Work to complete: Omit every picture, then return each line of the data below exactly.

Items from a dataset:
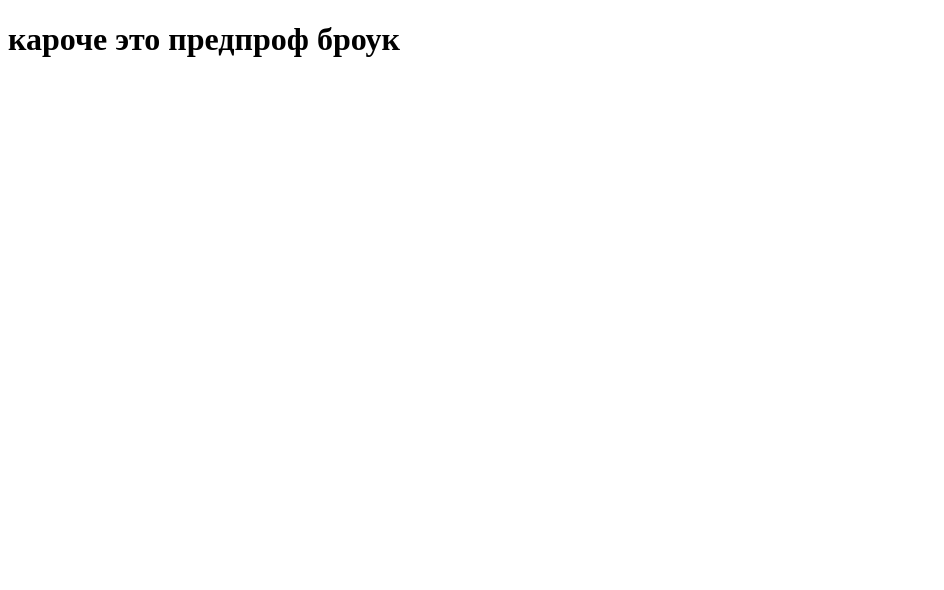
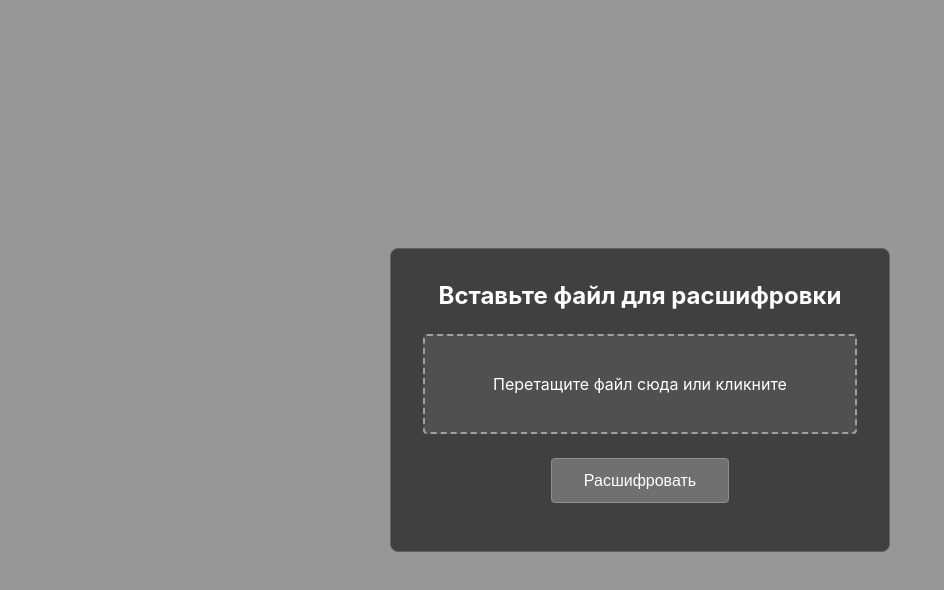
Before and after one commit to SonOfSun-cd/predprof-final-final, a React (Vite) app in the folder frontend/: page / in a window 1280 px wide. Shown: the top 590 px of the page, without its empty margins (0-944 px from the left). Built offline with nearby package versions, Linux system fonts and the light colour scheme.

Commit message:
front_page

```diff
--- a/frontend/src/pages/index.jsx
+++ b/frontend/src/pages/index.jsx
@@ -1,10 +1,75 @@
-import React, { useState, useEffect } from 'react'
-import axios from 'axios'
+import React, { useState, useRef, useCallback } from 'react';
+import axios from 'axios';
+import '../styles.css';
 
 export default function Index() {
+    const inputRef = useRef(null);
+    const [dragActive, setDragActive] = useState(false);
+
+    const handleDrag = useCallback((e) => {
+        e.preventDefault();
+        e.stopPropagation();
+        if (e.type === 'dragenter' || e.type === 'dragover') {
+            setDragActive(true);
+        } else if (e.type === 'dragleave') {
+            setDragActive(false);
+        }
+    }, []);
+
+    const handleDrop = useCallback((e) => {
+        e.preventDefault();
+        e.stopPropagation();
+        setDragActive(false);
+        if (e.dataTransfer.files && e.dataTransfer.files[0]) {
+            inputRef.current.files = e.dataTransfer.files;
+        }
+    }, []);
+
+    const handleClick = useCallback((e) => {
+        e.preventDefault();
+        inputRef.current?.click();
+    }, []);
+
+    const handleTranscribe = () => {
+        console.log('Файл отправлен:', inputRef.current?.files[0]);
+    };
+
     return (
-        <div>
-            <h1>кароче это предпроф броук</h1>
+        <div className="app-container">
+            <div className="file_get_box">
+                <h1>Вставьте файл для расшифровки</h1>
+                <div className="file_get">
+                    <form action="/upload" method="post" enctype="multipart/form-data">
+                        <div
+                            id="drop-zone"
+                            className={`drop-zone ${dragActive ? 'drag-over' : ''}`}
+                            onDragEnter={handleDrag}
+                            onDragOver={handleDrag}
+                            onDragLeave={handleDrag}
+                            onDrop={handleDrop}
+                            onClick={handleClick}
+                            role="button"
+                            tabIndex={0}
+                        >
+                            Перетащите файл сюда или кликните
+                        </div>
+                        <input
+                            type="file"
+                            ref={inputRef}
+                            id="input_file"
+                            className="input_file"
+                            multiple
+                            hidden
+                        />
+                    </form>
+                </div>
+                <div className="data_input_box">
+                    <button onClick={handleTranscribe} className="transcribe-btn">
+                        Расшифровать
+                    </button>
+                    <div className='data_input'></div>
+                </div>
+            </div>
         </div>
-    )
+    );
 }
--- /dev/null
+++ b/frontend/src/styles.css
@@ -0,0 +1,94 @@
+* {
+    margin: 0;
+    padding: 0;
+    box-sizing: border-box;
+}
+
+body {
+    font-family: -apple-system, BlinkMacSystemFont, 'Segoe UI', Roboto, sans-serif;
+    background: #0e0e0e6e;
+    min-height: 100vh;
+    color: #ffffff;
+}
+
+.app-container {
+    min-height: 100vh;
+    display: flex;
+    align-items: center;
+    justify-content: center;
+    padding: 2rem;
+}
+
+.file_get_box {
+    background: #404040;
+    border-radius: 8px;
+    padding: 2rem;
+    border: 1px solid #606060;
+    max-width: 500px;
+    width: 100%;
+}
+
+.file_get_box h1 {
+    text-align: center;
+    color: #ffffff;
+    font-size: 1.5rem;
+    margin-bottom: 1.5rem;
+}
+
+.file_get {
+    margin-bottom: 1.5rem;
+}
+
+.drop-zone {
+    border: 2px dashed #a0a0a0;
+    border-radius: 4px;
+    padding: 2rem;
+    text-align: center;
+    background: #505050;
+    cursor: pointer;
+    min-height: 100px;
+    display: flex;
+    align-items: center;
+    justify-content: center;
+    color: #ffffff;
+}
+
+.drop-zone.drag-over {
+    border-color: #ffffff;
+    background: #606060;
+}
+
+.input_file {
+    display: none;
+}
+
+.data_input_box {
+    display: flex;
+    flex-direction: column;
+    align-items: center;
+    gap: 1rem;
+}
+
+.transcribe-btn {
+    background: #707070;
+    color: #ffffff;
+    border: 1px solid #909090;
+    padding: 0.8rem 2rem;
+    border-radius: 4px;
+    font-size: 1rem;
+    cursor: pointer;
+    min-width: 150px;
+}
+
+.transcribe-btn:hover {
+    background: #909090;
+}
+
+
+
+@media (max-width: 768px) {
+    .file_get_box {
+        padding: 1.5rem;
+        margin: 1rem;
+    }
+}
```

Answer to the exercise:
Before and after one commit to SonOfSun-cd/predprof-final-final, a React (Vite) app in the folder frontend/: page / in a window 1280 px wide. Shown: the top 590 px of the page, without its empty margins (0-944 px from the left). Built offline with nearby package versions, Linux system fonts and the light colour scheme.

Commit message:
front_page

```diff
--- a/frontend/src/pages/index.jsx
+++ b/frontend/src/pages/index.jsx
@@ -1,10 +1,75 @@
-import React, { useState, useEffect } from 'react'
-import axios from 'axios'
+import React, { useState, useRef, useCallback } from 'react';
+import axios from 'axios';
+import '../styles.css';
 
 export default function Index() {
+    const inputRef = useRef(null);
+    const [dragActive, setDragActive] = useState(false);
+
+    const handleDrag = useCallback((e) => {
+        e.preventDefault();
+        e.stopPropagation();
+        if (e.type === 'dragenter' || e.type === 'dragover') {
+            setDragActive(true);
+        } else if (e.type === 'dragleave') {
+            setDragActive(false);
+        }
+    }, []);
+
+    const handleDrop = useCallback((e) => {
+        e.preventDefault();
+        e.stopPropagation();
+        setDragActive(false);
+        if (e.dataTransfer.files && e.dataTransfer.files[0]) {
+            inputRef.current.files = e.dataTransfer.files;
+        }
+    }, []);
+
+    const handleClick = useCallback((e) => {
+        e.preventDefault();
+        inputRef.current?.click();
+    }, []);
+
+    const handleTranscribe = () => {
+        console.log('Файл отправлен:', inputRef.current?.files[0]);
+    };
+
     return (
-        <div>
-            <h1>кароче это предпроф броук</h1>
+        <div className="app-container">
+            <div className="file_get_box">
+                <h1>Вставьте файл для расшифровки</h1>
+                <div className="file_get">
+                    <form action="/upload" method="post" enctype="multipart/form-data">
+                        <div
+                            id="drop-zone"
+                            className={`drop-zone ${dragActive ? 'drag-over' : ''}`}
+                            onDragEnter={handleDrag}
+                            onDragOver={handleDrag}
+                            onDragLeave={handleDrag}
+                            onDrop={handleDrop}
+                            onClick={handleClick}
+                            role="button"
+                            tabIndex={0}
+                        >
+                            Перетащите файл сюда или кликните
+                        </div>
+                        <input
+                            type="file"
+                            ref={inputRef}
+                            id="input_file"
+                            className="input_file"
+                            multiple
+                            hidden
+                        />
+                    </form>
+                </div>
+                <div className="data_input_box">
+                    <button onClick={handleTranscribe} className="transcribe-btn">
+                        Расшифровать
+                    </button>
+                    <div className='data_input'></div>
+                </div>
+            </div>
         </div>
-    )
+    );
 }
--- /dev/null
+++ b/frontend/src/styles.css
@@ -0,0 +1,94 @@
+* {
+    margin: 0;
+    padding: 0;
+    box-sizing: border-box;
+}
+
+body {
+    font-family: -apple-system, BlinkMacSystemFont, 'Segoe UI', Roboto, sans-serif;
+    background: #0e0e0e6e;
+    min-height: 100vh;
+    color: #ffffff;
+}
+
+.app-container {
+    min-height: 100vh;
+    display: flex;
+    align-items: center;
+    justify-content: center;
+    padding: 2rem;
+}
+
+.file_get_box {
+    background: #404040;
+    border-radius: 8px;
+    padding: 2rem;
+    border: 1px solid #606060;
+    max-width: 500px;
+    width: 100%;
+}
+
+.file_get_box h1 {
+    text-align: center;
+    color: #ffffff;
+    font-size: 1.5rem;
+    margin-bottom: 1.5rem;
+}
+
+.file_get {
+    margin-bottom: 1.5rem;
+}
+
+.drop-zone {
+    border: 2px dashed #a0a0a0;
+    border-radius: 4px;
+    padding: 2rem;
+    text-align: center;
+    background: #505050;
+    cursor: pointer;
+    min-height: 100px;
+    display: flex;
+    align-items: center;
+    justify-content: center;
+    color: #ffffff;
+}
+
+.drop-zone.drag-over {
+    border-color: #ffffff;
+    background: #606060;
+}
+
+.input_file {
+    display: none;
+}
+
+.data_input_box {
+    display: flex;
+    flex-direction: column;
+    align-items: center;
+    gap: 1rem;
+}
+
+.transcribe-btn {
+    background: #707070;
+    color: #ffffff;
+    border: 1px solid #909090;
+    padding: 0.8rem 2rem;
+    border-radius: 4px;
+    font-size: 1rem;
+    cursor: pointer;
+    min-width: 150px;
+}
+
+.transcribe-btn:hover {
+    background: #909090;
+}
+
+
+
+@media (max-width: 768px) {
+    .file_get_box {
+        padding: 1.5rem;
+        margin: 1rem;
+    }
+}
```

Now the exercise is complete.